| TRY IT |
Pull each line containing "selected" from the data.

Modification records
⟨

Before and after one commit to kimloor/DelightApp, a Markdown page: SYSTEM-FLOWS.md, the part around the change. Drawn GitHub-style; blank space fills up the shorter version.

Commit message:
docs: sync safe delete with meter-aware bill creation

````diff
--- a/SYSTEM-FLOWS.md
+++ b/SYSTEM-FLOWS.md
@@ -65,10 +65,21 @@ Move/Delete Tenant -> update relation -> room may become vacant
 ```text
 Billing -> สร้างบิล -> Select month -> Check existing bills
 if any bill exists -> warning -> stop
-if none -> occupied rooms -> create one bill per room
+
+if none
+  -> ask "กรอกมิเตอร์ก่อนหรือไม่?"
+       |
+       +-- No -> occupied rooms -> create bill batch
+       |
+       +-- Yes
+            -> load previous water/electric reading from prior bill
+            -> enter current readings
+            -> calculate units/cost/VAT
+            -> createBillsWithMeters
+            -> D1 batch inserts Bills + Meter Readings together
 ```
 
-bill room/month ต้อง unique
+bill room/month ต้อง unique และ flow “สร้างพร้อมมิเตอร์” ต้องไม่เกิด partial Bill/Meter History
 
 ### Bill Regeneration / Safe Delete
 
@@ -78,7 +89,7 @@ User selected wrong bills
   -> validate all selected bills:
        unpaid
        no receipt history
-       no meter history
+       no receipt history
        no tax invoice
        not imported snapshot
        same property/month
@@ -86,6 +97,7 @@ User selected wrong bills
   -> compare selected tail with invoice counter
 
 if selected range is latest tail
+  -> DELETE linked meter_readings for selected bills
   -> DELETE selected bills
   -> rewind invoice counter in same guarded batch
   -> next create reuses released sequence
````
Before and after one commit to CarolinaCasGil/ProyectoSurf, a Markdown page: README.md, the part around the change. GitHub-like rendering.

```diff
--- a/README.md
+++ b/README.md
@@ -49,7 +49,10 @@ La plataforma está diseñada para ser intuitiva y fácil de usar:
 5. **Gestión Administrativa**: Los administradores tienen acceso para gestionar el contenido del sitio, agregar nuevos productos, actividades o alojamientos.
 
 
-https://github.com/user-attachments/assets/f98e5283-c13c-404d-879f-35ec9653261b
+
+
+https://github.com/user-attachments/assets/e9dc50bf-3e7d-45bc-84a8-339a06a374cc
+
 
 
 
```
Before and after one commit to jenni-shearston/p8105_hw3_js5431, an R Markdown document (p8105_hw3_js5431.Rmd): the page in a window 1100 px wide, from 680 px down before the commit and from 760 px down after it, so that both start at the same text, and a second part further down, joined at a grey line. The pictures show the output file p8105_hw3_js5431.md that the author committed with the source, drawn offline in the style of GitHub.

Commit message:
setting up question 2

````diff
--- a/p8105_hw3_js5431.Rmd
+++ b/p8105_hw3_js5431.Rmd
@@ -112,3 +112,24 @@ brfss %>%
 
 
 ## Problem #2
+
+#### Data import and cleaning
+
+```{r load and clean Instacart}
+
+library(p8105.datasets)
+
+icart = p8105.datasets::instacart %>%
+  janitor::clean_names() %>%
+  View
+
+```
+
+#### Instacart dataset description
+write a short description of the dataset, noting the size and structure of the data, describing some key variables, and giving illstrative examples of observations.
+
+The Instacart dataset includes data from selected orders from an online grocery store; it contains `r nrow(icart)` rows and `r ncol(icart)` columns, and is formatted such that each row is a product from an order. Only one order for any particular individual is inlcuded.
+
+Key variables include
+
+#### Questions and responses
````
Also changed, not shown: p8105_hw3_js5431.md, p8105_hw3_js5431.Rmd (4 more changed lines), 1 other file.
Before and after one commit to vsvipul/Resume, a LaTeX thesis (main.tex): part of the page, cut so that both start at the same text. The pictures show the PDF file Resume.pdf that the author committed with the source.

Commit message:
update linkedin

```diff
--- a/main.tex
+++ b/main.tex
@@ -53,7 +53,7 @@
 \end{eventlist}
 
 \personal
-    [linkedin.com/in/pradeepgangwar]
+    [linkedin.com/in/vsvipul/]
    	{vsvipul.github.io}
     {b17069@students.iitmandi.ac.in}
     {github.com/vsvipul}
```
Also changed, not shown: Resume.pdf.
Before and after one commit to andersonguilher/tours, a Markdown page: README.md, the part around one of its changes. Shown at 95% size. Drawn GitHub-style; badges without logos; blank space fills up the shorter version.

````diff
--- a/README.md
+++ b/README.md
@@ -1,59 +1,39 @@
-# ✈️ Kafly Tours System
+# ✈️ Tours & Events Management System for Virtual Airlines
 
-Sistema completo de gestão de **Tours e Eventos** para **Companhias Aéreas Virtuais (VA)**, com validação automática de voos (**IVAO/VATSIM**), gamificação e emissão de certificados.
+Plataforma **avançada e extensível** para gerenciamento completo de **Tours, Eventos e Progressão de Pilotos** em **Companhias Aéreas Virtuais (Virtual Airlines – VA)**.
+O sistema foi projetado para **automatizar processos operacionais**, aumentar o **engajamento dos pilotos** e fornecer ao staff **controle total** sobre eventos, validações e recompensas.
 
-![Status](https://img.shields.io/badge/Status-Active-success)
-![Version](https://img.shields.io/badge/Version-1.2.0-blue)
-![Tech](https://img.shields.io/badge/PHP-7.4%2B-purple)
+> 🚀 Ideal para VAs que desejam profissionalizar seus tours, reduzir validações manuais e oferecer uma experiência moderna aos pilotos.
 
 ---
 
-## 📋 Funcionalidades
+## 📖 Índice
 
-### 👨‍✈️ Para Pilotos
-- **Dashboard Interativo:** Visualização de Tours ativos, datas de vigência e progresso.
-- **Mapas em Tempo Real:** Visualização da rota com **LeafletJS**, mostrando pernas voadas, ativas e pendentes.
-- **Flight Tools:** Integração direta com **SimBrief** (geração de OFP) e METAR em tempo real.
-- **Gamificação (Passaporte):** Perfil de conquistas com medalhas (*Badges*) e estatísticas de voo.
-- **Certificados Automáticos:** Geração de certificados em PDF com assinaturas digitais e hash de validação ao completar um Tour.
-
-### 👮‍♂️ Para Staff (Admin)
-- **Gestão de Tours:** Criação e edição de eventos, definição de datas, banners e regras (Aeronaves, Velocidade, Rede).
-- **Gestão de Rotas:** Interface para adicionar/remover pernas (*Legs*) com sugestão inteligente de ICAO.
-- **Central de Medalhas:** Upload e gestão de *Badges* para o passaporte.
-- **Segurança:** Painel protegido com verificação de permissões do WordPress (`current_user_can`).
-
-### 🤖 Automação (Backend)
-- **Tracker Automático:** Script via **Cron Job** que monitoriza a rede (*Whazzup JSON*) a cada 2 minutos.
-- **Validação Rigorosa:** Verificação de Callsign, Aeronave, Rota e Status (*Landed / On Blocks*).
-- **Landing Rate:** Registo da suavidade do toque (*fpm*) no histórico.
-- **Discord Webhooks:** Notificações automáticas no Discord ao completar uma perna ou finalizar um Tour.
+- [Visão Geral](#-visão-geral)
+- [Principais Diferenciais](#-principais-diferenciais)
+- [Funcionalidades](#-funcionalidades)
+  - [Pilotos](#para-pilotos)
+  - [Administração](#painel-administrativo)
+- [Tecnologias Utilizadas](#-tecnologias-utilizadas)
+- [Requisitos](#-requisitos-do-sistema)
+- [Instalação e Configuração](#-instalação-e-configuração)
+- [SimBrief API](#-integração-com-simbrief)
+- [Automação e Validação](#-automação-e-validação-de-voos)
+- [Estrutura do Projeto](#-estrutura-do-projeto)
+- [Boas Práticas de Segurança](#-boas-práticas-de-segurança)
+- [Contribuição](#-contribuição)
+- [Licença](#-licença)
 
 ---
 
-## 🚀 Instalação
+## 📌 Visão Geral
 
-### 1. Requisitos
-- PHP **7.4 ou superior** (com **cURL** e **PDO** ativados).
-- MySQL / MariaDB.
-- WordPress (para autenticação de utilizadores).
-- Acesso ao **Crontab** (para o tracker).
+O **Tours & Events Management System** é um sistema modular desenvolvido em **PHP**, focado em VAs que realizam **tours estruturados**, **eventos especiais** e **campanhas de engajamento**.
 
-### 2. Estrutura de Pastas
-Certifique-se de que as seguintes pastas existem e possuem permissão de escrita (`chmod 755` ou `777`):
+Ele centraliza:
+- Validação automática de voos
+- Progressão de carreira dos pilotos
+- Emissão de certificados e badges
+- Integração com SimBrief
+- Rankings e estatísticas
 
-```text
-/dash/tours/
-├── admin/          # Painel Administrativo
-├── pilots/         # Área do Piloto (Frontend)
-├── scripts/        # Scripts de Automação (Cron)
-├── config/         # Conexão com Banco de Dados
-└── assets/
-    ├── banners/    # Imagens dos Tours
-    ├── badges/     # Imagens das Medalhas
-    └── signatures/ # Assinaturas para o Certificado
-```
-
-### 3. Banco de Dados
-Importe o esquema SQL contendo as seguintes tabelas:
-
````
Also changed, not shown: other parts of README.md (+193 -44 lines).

⟩

| EXERCISE SOLUTION |
@@ -78,7 +89,7 @@ User selected wrong bills
   -> validate all selected bills:
@@ -86,6 +97,7 @@ User selected wrong bills
   -> compare selected tail with invoice counter
 if selected range is latest tail
+  -> DELETE linked meter_readings for selected bills
   -> DELETE selected bills
+The Instacart dataset includes data from selected orders from an online grocery store; it contains `r nrow(icart)` rows and `r ncol(icart)` columns, and is formatted such that each row is a product from an order. Only one order for any particular individual is inlcuded.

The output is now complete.